Trading between nations can be traced back many centuries. People have always traded goods that were surplus to their requirements. Early traders recognised that certain goods and commodities, regarded as commonplace in their own countries, were highly sought after by other nations.
At the turn of the nineteenth century, trading was ‘one-sided’ in the historical context, but the framework that was laid down fostered the idea of contemporary international trade. During the twentieth century, as empires eroded, trade between nations evolved on a fairer and more meaningful ‘buyer’ and ‘seller’ basis.

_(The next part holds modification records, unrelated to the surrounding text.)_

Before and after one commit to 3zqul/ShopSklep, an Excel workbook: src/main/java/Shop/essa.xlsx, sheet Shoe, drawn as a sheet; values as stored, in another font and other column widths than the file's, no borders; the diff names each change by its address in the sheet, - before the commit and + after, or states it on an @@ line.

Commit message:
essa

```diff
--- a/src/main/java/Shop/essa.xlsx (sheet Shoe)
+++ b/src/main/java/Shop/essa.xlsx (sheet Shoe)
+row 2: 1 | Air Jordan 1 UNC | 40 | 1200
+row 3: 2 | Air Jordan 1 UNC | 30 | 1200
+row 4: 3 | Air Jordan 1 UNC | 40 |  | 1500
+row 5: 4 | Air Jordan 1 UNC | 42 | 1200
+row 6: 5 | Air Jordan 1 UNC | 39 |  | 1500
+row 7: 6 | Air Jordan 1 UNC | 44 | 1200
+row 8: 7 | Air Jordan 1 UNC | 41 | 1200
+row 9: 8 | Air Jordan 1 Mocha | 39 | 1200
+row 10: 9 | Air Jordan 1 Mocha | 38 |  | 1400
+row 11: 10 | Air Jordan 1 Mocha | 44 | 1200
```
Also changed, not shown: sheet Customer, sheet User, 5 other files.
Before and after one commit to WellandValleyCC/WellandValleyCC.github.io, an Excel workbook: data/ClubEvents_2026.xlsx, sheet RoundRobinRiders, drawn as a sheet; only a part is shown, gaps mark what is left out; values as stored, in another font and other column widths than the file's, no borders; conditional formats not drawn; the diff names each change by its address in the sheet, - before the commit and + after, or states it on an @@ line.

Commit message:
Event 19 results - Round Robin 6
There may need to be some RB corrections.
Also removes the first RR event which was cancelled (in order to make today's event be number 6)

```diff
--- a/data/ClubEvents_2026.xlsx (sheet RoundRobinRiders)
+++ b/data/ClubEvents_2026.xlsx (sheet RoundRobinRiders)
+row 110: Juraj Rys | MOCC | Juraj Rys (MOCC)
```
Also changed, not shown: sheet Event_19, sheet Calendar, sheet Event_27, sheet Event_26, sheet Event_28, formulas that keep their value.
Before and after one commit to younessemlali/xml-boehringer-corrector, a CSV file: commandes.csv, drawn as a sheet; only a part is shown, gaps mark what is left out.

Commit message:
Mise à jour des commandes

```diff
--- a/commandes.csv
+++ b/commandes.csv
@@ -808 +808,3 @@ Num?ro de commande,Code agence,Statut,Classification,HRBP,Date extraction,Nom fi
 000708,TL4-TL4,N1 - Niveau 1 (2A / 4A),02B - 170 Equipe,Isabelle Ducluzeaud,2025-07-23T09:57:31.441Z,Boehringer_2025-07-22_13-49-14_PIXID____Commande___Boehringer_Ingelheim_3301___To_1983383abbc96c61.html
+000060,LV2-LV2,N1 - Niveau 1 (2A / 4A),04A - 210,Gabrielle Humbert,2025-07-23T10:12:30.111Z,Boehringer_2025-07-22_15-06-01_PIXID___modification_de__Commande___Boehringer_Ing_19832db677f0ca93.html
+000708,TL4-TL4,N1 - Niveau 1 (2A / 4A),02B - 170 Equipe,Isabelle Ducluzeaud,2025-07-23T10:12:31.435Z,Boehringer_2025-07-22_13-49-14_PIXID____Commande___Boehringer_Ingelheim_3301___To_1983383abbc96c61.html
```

Some nations possess natural resources in excess of their needs which have a value placed on them by ...